__What is expected__
Which lines in the records below contain the word "radius"? Copy each of them.

= Beginning of Section =

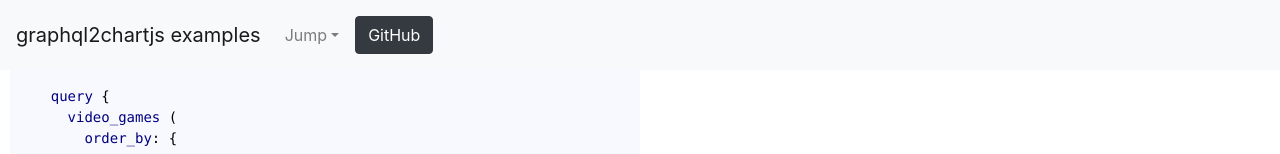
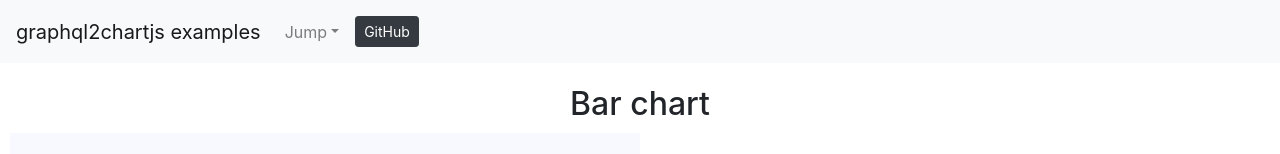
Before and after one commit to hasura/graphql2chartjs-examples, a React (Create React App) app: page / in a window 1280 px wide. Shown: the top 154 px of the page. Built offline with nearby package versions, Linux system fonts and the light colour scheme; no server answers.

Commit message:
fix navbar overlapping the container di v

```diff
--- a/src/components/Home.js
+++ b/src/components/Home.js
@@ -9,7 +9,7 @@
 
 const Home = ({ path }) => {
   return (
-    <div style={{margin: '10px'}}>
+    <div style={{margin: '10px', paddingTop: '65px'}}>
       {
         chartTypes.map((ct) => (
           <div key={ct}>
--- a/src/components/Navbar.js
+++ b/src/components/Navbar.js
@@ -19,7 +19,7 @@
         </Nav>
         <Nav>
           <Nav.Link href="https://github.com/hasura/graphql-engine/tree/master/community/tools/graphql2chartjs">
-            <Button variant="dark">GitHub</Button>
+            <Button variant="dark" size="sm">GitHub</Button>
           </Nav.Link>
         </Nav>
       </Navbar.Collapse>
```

= End of Section =
= Beginning of Section =

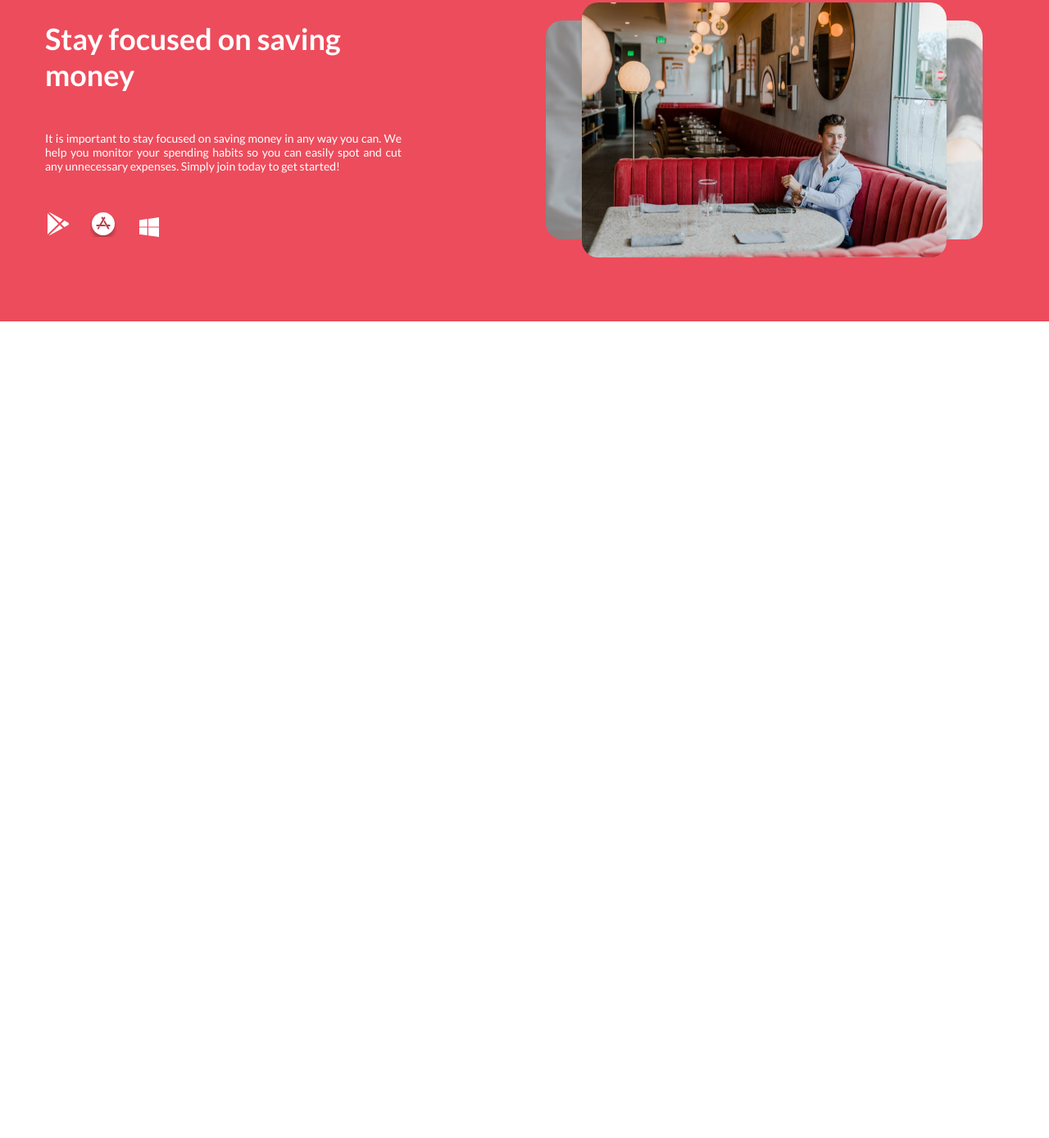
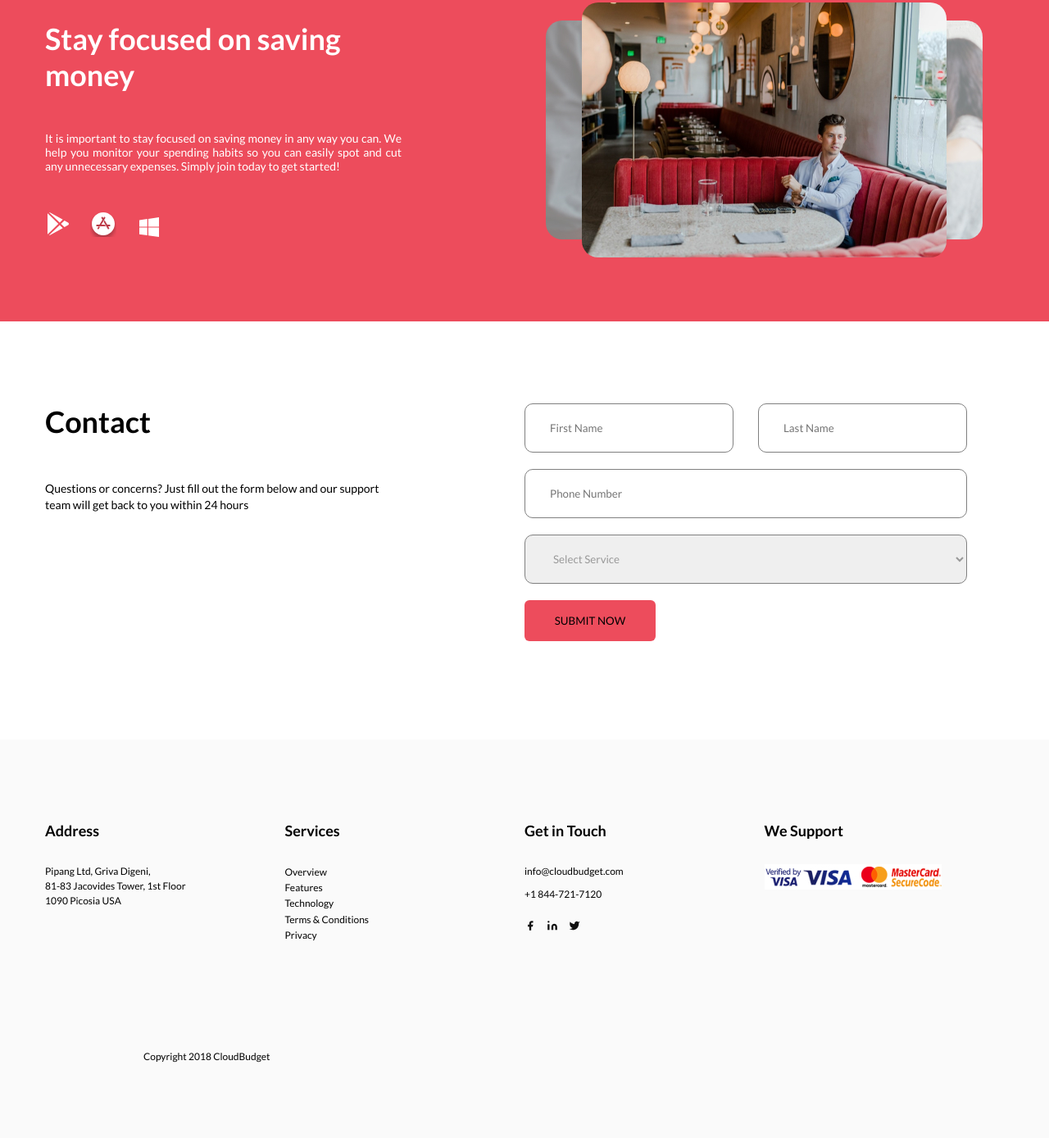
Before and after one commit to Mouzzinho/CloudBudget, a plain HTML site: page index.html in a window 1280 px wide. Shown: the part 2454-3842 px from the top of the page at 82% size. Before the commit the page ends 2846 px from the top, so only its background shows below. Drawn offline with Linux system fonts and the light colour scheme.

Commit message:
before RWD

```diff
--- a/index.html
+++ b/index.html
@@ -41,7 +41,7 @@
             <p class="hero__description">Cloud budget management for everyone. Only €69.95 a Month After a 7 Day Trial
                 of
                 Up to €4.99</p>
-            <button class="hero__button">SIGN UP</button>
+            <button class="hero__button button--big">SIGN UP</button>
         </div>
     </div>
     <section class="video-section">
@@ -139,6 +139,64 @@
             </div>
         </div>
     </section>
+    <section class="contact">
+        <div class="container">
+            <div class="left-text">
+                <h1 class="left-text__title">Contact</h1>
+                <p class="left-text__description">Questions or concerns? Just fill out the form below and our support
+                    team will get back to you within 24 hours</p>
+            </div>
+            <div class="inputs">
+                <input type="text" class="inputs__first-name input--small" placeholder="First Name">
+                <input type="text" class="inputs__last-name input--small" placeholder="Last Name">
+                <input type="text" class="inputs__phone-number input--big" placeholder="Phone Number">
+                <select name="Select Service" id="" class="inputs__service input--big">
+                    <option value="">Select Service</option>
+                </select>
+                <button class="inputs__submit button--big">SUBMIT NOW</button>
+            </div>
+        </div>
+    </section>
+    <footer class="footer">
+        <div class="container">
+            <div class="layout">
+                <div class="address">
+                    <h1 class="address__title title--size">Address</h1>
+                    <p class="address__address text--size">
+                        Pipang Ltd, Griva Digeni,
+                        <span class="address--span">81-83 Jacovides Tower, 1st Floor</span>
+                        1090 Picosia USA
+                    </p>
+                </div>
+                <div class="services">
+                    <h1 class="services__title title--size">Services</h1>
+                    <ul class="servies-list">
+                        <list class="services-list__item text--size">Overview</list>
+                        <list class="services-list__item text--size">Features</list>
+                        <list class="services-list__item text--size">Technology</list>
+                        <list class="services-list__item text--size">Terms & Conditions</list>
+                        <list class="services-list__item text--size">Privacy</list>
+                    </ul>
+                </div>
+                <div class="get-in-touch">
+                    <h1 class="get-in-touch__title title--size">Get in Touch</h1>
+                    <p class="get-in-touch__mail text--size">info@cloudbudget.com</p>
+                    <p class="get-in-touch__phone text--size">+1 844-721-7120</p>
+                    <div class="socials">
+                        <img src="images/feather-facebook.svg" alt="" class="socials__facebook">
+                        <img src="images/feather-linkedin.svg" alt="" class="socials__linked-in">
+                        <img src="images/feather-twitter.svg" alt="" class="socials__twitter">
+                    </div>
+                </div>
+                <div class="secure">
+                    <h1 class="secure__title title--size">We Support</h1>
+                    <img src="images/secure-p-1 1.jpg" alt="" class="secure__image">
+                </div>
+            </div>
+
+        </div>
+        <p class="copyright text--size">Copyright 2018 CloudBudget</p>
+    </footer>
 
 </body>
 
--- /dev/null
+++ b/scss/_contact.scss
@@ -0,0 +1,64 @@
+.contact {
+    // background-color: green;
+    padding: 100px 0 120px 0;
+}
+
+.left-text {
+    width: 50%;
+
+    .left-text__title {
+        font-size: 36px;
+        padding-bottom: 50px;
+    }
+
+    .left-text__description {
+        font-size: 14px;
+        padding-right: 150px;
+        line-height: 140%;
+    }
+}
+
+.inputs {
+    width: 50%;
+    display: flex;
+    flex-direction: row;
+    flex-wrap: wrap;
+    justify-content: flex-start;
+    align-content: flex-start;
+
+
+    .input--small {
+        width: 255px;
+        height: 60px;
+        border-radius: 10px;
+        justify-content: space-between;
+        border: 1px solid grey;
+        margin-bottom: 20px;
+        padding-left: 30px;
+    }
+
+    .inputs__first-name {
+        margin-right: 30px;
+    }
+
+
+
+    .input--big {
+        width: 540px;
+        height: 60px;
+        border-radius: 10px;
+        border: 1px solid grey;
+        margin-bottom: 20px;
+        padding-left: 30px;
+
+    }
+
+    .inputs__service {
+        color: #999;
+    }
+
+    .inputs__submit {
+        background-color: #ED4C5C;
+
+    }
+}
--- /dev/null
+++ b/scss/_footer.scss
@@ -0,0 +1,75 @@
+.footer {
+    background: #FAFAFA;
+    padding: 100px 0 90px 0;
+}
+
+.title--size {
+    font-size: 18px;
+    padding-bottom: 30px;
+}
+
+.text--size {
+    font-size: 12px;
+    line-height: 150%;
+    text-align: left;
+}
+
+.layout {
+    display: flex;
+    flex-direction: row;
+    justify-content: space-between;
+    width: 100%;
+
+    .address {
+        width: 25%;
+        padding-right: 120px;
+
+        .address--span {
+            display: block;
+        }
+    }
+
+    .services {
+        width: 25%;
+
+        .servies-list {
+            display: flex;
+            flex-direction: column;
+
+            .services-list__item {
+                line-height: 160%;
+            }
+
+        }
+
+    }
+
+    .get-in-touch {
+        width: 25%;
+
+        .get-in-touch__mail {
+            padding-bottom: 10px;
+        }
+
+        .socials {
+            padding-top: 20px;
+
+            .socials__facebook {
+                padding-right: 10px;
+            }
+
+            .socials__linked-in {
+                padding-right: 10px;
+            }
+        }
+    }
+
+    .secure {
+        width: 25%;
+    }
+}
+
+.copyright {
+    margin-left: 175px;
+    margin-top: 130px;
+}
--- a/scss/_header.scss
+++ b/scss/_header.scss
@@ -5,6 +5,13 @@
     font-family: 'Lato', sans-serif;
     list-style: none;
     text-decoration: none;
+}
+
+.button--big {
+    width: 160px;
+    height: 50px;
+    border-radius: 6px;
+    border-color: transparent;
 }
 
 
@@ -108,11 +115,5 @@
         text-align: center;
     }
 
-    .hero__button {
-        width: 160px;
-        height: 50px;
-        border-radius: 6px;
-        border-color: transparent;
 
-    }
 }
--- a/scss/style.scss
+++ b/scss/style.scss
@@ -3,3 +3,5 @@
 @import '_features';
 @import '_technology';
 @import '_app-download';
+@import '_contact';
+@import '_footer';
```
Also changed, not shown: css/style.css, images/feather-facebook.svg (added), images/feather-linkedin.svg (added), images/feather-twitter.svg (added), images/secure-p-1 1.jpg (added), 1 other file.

= End of Section =

__Completed task__
+        border-radius: 10px;
+        border-radius: 10px;
+    border-radius: 6px;
-        border-radius: 6px;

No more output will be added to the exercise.